There was a huge dance under Chinese lanterns on the roof of the Richmond Country Club. Davis danced with everyone in skirts except the bride. He was a fine dancer. Ethel Barrymore said so, smiling benevolently up at him as she did with heroes in her romantic films. Propping him up–like a little sister does for a poor devil of a brother who’s having a bit of bad luck.

“You’re awfully obvious,” Ethel Barrymore told Davis, just before it was time to go.

“I know,” he told her. “I don’t suppose you’d marry me some day?”

“Not after all this,” she said, nodding toward the Gibsons dancing together.

In the bar downstairs he got very drunk and laughed another bitter laugh that startled Ethel who was sitting at a nearby table quietly reading a play script, nodding through the parts, her mouth working silently through the words. A lovely mouth indeed in that Barrymore profile!

At three o’clock or so he fell asleep in a huge, thick-padded leather chair. Its arms were like the great brown thighs of a dark woman. He dreamed a soft, warm dream of such a woman. It was a disturbing dream–erotic, equatorial. As he struggled groggily to awake and not wet his crotch he began to torment himself, cranking masochistic shadowy film footage of the wedding bed. He stood up finally and lingered there wondering what to do with himself.

Out on the veranda the moon was pale, its face comical and, it seemed to Davis, cruel and supercilious.

“One must walk into the night,” some French writer said. Davis had met him while visiting Paris and doing notes for his hasty travelogue About Paris. The writing was hasty–typically so.

Davis swore, stepped down from the veranda and began to walk dizzily down a little road that wound into the Virginia darkness.

On the road–Richard Harding Davis forever on the road. Well, he could not turn back.

He had told a helluva lot of people he was going to crowd the experiences of several lifetimes into one so it was expected of him. He wondered how far it was to–to the next someplace he had never traveled.

Adrift–between loops of sad remembrance and slipping-off states of willful amnesia. Behind him a light was perhaps going on in an upper bedroom of that house. Then going out, the darkness full of struggles of joy, the goddam moon blessing them with its moronic face.

He told himself that he would be damn sure to find a woman who was REAL next time around. No more longing of the moth for (oh, bitter words!) the star. What is it that was/is missing in me? he asked himself. Asked it only once before kicking the words away in a tough bit of copy editing.

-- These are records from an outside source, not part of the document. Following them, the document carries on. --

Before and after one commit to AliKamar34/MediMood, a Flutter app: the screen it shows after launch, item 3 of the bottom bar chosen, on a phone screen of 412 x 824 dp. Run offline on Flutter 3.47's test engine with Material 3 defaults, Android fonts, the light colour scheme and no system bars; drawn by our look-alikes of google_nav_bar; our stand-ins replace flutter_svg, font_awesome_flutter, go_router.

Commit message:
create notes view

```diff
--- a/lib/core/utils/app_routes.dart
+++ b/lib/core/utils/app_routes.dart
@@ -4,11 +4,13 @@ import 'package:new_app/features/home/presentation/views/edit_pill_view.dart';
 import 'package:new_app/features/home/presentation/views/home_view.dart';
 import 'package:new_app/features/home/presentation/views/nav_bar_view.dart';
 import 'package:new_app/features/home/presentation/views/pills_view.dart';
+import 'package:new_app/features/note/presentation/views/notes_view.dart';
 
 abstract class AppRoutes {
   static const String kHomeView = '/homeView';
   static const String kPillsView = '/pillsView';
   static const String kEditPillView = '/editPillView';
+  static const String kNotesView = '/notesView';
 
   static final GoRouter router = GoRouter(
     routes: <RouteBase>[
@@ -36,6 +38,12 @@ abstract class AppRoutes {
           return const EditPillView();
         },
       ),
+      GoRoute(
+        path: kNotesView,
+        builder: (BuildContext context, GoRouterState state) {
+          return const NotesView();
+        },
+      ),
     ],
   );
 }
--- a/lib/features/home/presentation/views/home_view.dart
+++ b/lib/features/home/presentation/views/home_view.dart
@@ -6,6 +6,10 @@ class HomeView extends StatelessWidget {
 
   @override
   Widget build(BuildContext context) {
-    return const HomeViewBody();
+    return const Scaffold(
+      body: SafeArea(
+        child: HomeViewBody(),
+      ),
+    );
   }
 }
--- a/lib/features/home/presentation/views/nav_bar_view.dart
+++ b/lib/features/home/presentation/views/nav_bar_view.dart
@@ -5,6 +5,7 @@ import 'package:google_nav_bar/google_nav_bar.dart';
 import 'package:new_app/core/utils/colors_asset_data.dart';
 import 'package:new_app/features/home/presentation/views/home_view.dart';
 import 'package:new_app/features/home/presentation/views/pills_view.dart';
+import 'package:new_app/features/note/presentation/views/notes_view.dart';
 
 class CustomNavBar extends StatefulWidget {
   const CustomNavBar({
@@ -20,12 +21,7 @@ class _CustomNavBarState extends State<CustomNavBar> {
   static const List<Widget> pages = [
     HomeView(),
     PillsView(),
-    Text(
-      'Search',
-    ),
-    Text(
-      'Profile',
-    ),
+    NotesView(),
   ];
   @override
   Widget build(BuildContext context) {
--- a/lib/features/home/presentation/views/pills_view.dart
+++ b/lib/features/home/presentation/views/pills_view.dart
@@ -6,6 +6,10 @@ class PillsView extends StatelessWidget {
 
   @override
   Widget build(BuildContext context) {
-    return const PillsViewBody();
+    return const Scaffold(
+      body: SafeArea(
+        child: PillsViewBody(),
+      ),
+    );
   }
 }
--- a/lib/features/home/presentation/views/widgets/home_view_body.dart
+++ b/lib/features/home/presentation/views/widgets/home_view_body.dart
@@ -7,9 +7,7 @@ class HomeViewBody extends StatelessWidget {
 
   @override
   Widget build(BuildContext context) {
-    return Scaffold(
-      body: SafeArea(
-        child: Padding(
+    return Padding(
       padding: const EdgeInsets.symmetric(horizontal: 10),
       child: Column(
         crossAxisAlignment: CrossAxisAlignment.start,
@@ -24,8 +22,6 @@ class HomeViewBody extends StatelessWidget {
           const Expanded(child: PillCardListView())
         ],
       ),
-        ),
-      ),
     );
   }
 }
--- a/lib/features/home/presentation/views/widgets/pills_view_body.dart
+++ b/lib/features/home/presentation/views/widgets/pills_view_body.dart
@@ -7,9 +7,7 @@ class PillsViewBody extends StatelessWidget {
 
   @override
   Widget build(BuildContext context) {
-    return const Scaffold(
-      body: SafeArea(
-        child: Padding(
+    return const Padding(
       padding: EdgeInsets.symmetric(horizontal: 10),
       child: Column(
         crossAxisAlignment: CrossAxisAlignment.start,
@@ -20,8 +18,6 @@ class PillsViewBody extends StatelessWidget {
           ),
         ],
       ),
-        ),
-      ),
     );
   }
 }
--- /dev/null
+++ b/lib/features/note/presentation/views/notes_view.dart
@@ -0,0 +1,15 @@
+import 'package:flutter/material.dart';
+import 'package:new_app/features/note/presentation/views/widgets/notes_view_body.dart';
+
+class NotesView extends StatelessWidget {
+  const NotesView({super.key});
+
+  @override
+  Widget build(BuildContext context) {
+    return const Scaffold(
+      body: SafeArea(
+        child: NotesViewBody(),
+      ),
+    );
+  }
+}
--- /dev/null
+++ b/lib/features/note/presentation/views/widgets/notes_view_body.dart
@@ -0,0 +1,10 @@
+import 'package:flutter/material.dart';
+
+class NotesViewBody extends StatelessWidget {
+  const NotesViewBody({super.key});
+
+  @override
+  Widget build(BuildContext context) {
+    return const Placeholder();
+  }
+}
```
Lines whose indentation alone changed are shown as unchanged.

On the road–forever on the road.

His mother had told him he was the knight-errant of American idealism. Had knighted him; nighted him.

Lightning flashes off south…

One must learn to walk into the night…

And then bravely into the wide world.


Read John’s Interview about The Gibson Boy, an American Hero, his novel in progress.